Obama's Afghanistan decision evokes LBJ's 1965 order on Vietnam buildup
In 1965, Lyndon B. Johnson took ownership of a war he, like Obama, had inherited. Gen. William Westmoreland wanted more troops in Vietnam, and after a protracted debate within the White House, Johnson sent them.
Over the next three years, he would send hundreds of thousands more and launch a carpet-bombing campaign against North Vietnam. Johnson's presidency – and many argue, Johnson himself – were destroyed long before America could finally, 10 years later, quit Vietnam.
Obama's decision to send 30,000 more U.S. troops to Afghanistan has reawakened those memories of Vietnam's early days, and brought unsettling comparisons from an array of historians who have spent their careers studying Johnson.
Many of those doubts, historians now know, were shared by Johnson himself, as revealed by White House tapes of telephone recordings released to historians over the years. Listening to them again this week chilled some of the men who know best what that decision cost Johnson.
comments powered by Disqus
- NYT History Book Reviews: Who Got Noticed this Week?
- Researchers have discovered a previously unknown 149-page manuscript defending homosexuality.

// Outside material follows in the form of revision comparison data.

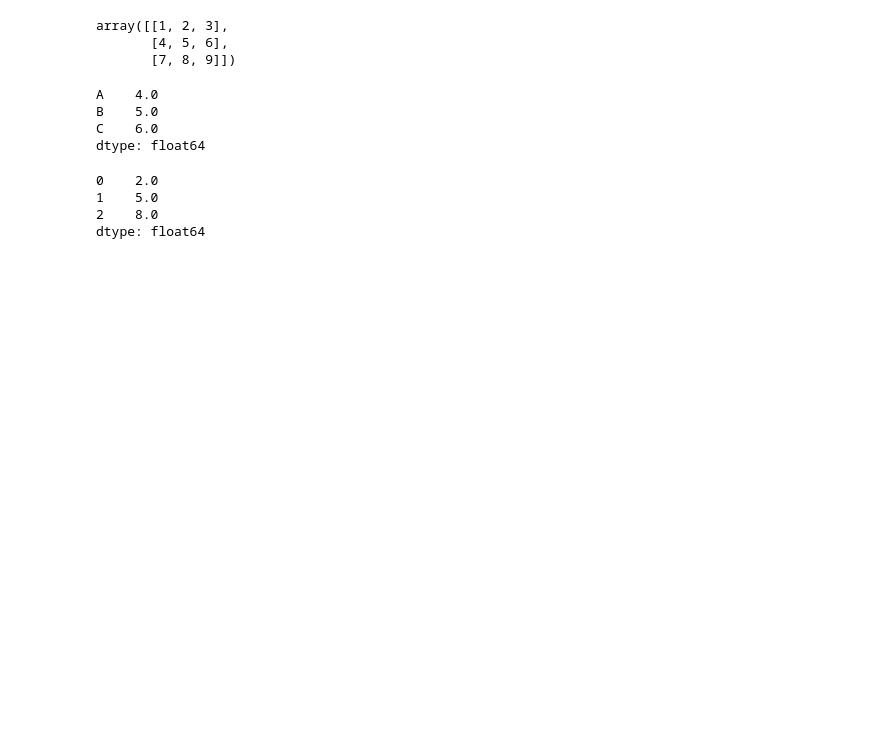
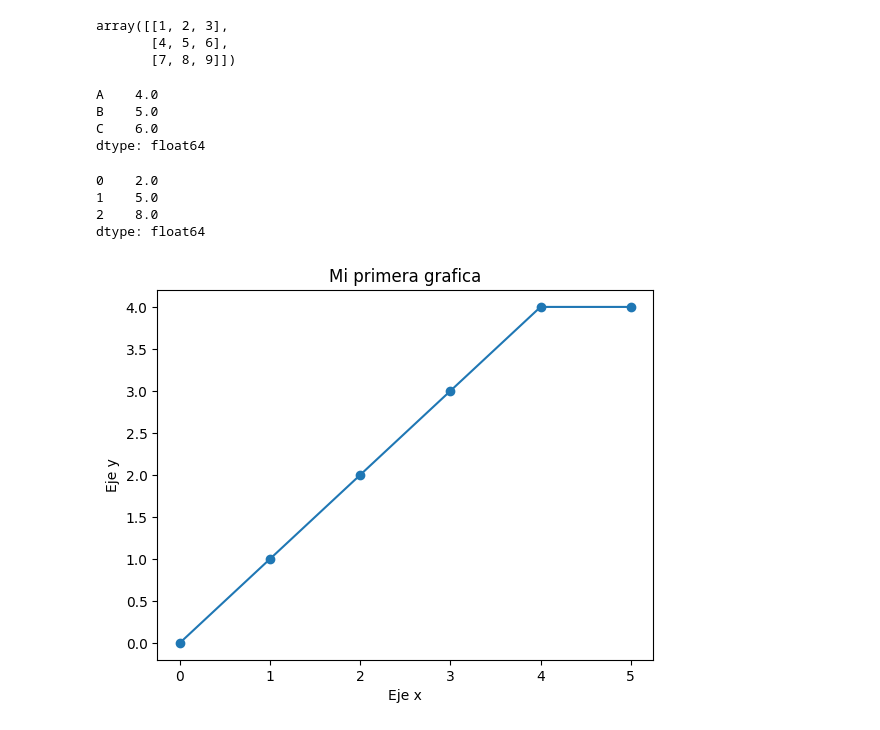
Before and after one commit to oscarm24/Analisis_de_datos_python, a Jupyter notebook: AnalisisDatos.ipynb, the cells around one changed output. Cells and saved outputs as stored; diff of their text form; code cells hidden in the pictures; blank space fills up the shorter version.

```diff
--- a/AnalisisDatos.ipynb
+++ b/AnalisisDatos.ipynb
@@ -700,0 +703,13 @@ dtype: float64
+# %%
+# Ejmeplo de una linea simple
+x = [0,1,2,3,4,5]
+y = [0,1,2,3,4,4]
+
+plt.plot(x,y)
+plt.scatter(x,y)
+plt.xlabel("Eje x")
+plt.ylabel("Eje y")
+plt.title("Mi primera grafica")
+plt.show()
+# %% [output]
+[figure, added]
```
Also changed, not shown: parts of 4 cells of this notebook.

- What Counts as Historical Evidence? The Fracas over John Stauffer’s Black Confederates
- Israeli journalist-turned-biographer, Shabtai Teveth, is remembered for his attack on the New Historians

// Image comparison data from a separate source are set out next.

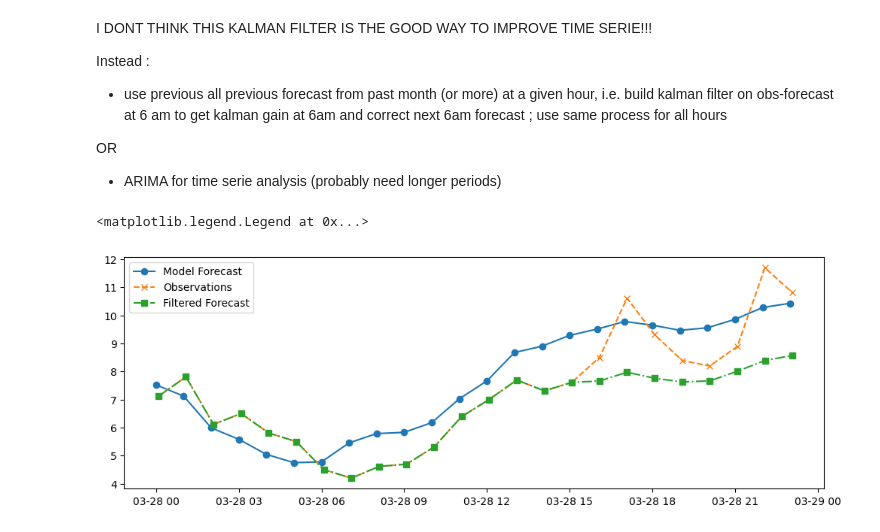
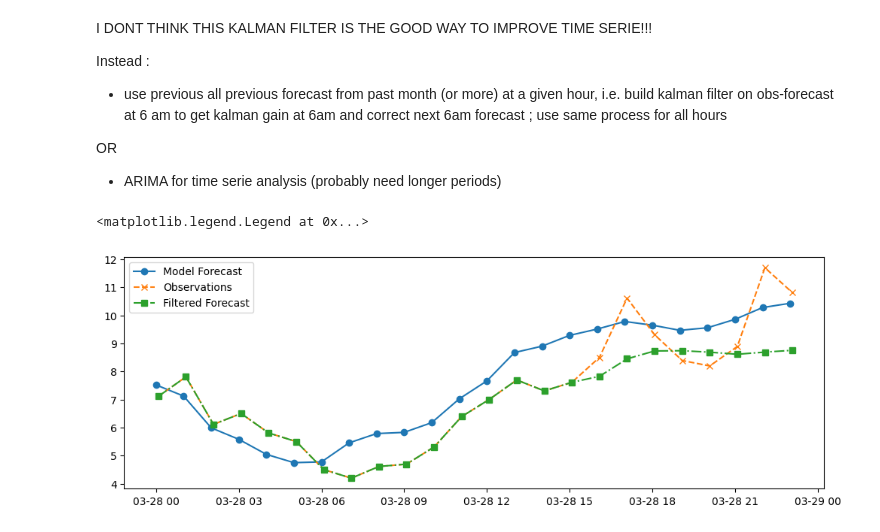
Before and after one commit to jclary-31/Wave_forecast_postprocessing, a Jupyter notebook: Wave.ipynb, the cells around one changed output. Drawn from its saved outputs; the diff is of its cells as text; code cells hidden in the pictures.

```diff
--- a/Wave.ipynb
+++ b/Wave.ipynb
@@ -2343,32 +2343,32 @@ from statsmodels.tsa.arima.model import ARIMA
 ### ON DIFFERENCE
 
 #ordre=(p,q,d) The parameters of the ARIMA model are defined as follows:
 #    p: The lag order, representing the number of lag observations incorporated in the model.
 #    d: Degree of differencing, denoting the number of times raw observations undergo differencing.
 #    q: Order of moving average, indicating the size of the moving average window.
-ordre=(2, 1, 1)
+ordre=(2, 1, 3)
 
 #define optimal order p,d,q ???
 
 
 observed_data['time']=pd.to_datetime(observed_data['time']).tz_localize(None)
 forecast_data['time']=pd.to_datetime(forecast_data['time']).tz_localize(None)
 Y=observed_data['Wind_speed'].values - forecast_data ['Wind_speed'].values
 
 
 model = ARIMA(Y[:end_step], order=ordre)
 model_fit = model.fit()
 
 predic=model_fit.forecast(steps=observed_data['time'].shape[0]-end_step)
 
 X=np.hstack([Y[:end_step],predic])
 X+forecasts
 
 fig, ax = plt.subplots(1,1, figsize=(12, 4))
 ax.plot(forecast_data['time'], forecasts, label='Model Forecast', marker='o', linestyle='-')
 ax.plot(observed_data['time'], observations, label='Observations', marker='x', linestyle='--')
 ax.plot(observed_data['time'],X+forecasts, label='Filtered Forecast', marker='s', linestyle='-.')
 ax.legend()
 # %% [output]
 <matplotlib.legend.Legend at 0x...>
-[figure, old version]
+[figure, new version]
```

- Harvard’s Drew Faust says the Civil War marked the start of large-scale industrial war, not WW I